§ Exercise prompt:
Text only, exactly as given: reproduce the entries below without their pictures.

Segment Start: Source material

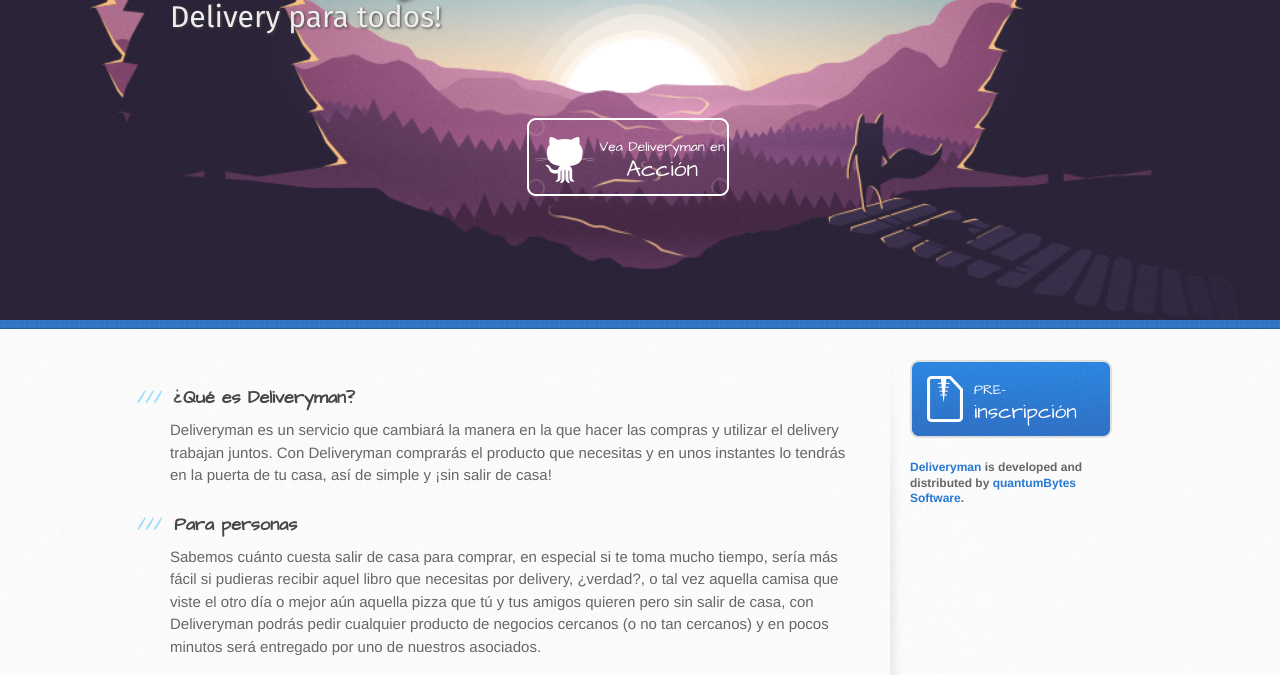
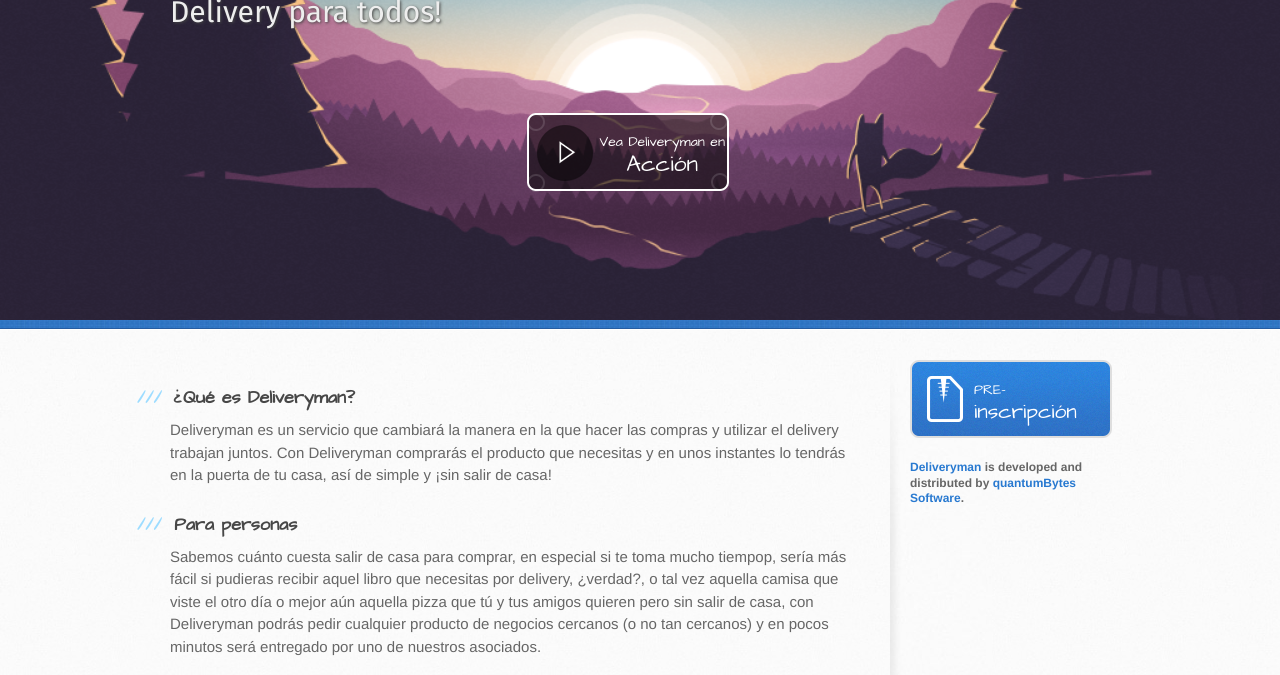
Before and after one commit to quantumBytes/Deliveryman, a plain HTML site: page index.html in a window 1280 px wide. Shown: the part 272-947 px from the top of the page. Drawn offline with Linux system fonts and the light colour scheme.

Commit message:
Some mods

```diff
--- a/index.html
+++ b/index.html
@@ -56,7 +56,7 @@
 <h3>
 <a id="designer-templates" class="anchor" href="#designer-templates" aria-hidden="true"><span aria-hidden="true" class="octicon octicon-link"></span></a>Para personas</h3>
 
-<p>Sabemos cuánto cuesta salir de casa para comprar, en especial si te toma mucho tiempo, sería más fácil si pudieras recibir aquel libro que necesitas por delivery, ¿verdad?, o tal vez aquella camisa que viste el otro día o mejor aún aquella pizza que tú y tus amigos quieren pero sin salir de casa, con Deliveryman podrás pedir cualquier producto de negocios cercanos (o no tan cercanos) y en pocos minutos será entregado por uno de nuestros asociados.</p>
+<p>Sabemos cuánto cuesta salir de casa para comprar, en especial si te toma mucho tiempop, sería más fácil si pudieras recibir aquel libro que necesitas por delivery, ¿verdad?, o tal vez aquella camisa que viste el otro día o mejor aún aquella pizza que tú y tus amigos quieren pero sin salir de casa, con Deliveryman podrás pedir cualquier producto de negocios cercanos (o no tan cercanos) y en pocos minutos será entregado por uno de nuestros asociados.</p>
 
 <p>¡Estamos tan animados como tú! <a href="#support-or-contact">prepárate para la <i>entrega</i> de Deliveryman</a>.</p>
 
--- a/stylesheets/stylesheet.css
+++ b/stylesheets/stylesheet.css
@@ -499,7 +499,7 @@
   background-size: contain;
   background-position: center;
   background-repeat: no-repeat;
-  height: 133px;
+  height: 128px;
   width: 200px;
 }
 
@@ -561,7 +561,7 @@
   font-size: 14px;
 }
 header a.button {
-  background: transparent url(../images/github-button.png) 0 0 no-repeat;
+  background: transparent url(../images/play-button2.png) 0 0 no-repeat;
   position: absolute;
   text-align: center;
   display: block;
```
Also changed, not shown: images/Deliveryman_small.png, images/Deliveryman_small3.png (added), images/play-button1.png (added), images/play-button2.png (added), images/play_icon.png (added).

Segment End: Source material

§ Answer section:
Before and after one commit to quantumBytes/Deliveryman, a plain HTML site: page index.html in a window 1280 px wide. Shown: the part 272-947 px from the top of the page. Drawn offline with Linux system fonts and the light colour scheme.

Commit message:
Some mods

```diff
--- a/index.html
+++ b/index.html
@@ -56,7 +56,7 @@
 <h3>
 <a id="designer-templates" class="anchor" href="#designer-templates" aria-hidden="true"><span aria-hidden="true" class="octicon octicon-link"></span></a>Para personas</h3>
 
-<p>Sabemos cuánto cuesta salir de casa para comprar, en especial si te toma mucho tiempo, sería más fácil si pudieras recibir aquel libro que necesitas por delivery, ¿verdad?, o tal vez aquella camisa que viste el otro día o mejor aún aquella pizza que tú y tus amigos quieren pero sin salir de casa, con Deliveryman podrás pedir cualquier producto de negocios cercanos (o no tan cercanos) y en pocos minutos será entregado por uno de nuestros asociados.</p>
+<p>Sabemos cuánto cuesta salir de casa para comprar, en especial si te toma mucho tiempop, sería más fácil si pudieras recibir aquel libro que necesitas por delivery, ¿verdad?, o tal vez aquella camisa que viste el otro día o mejor aún aquella pizza que tú y tus amigos quieren pero sin salir de casa, con Deliveryman podrás pedir cualquier producto de negocios cercanos (o no tan cercanos) y en pocos minutos será entregado por uno de nuestros asociados.</p>
 
 <p>¡Estamos tan animados como tú! <a href="#support-or-contact">prepárate para la <i>entrega</i> de Deliveryman</a>.</p>
 
--- a/stylesheets/stylesheet.css
+++ b/stylesheets/stylesheet.css
@@ -499,7 +499,7 @@
   background-size: contain;
   background-position: center;
   background-repeat: no-repeat;
-  height: 133px;
+  height: 128px;
   width: 200px;
 }
 
@@ -561,7 +561,7 @@
   font-size: 14px;
 }
 header a.button {
-  background: transparent url(../images/github-button.png) 0 0 no-repeat;
+  background: transparent url(../images/play-button2.png) 0 0 no-repeat;
   position: absolute;
   text-align: center;
   display: block;
```
Also changed, not shown: images/Deliveryman_small.png, images/Deliveryman_small3.png (added), images/play-button1.png (added), images/play-button2.png (added), images/play_icon.png (added).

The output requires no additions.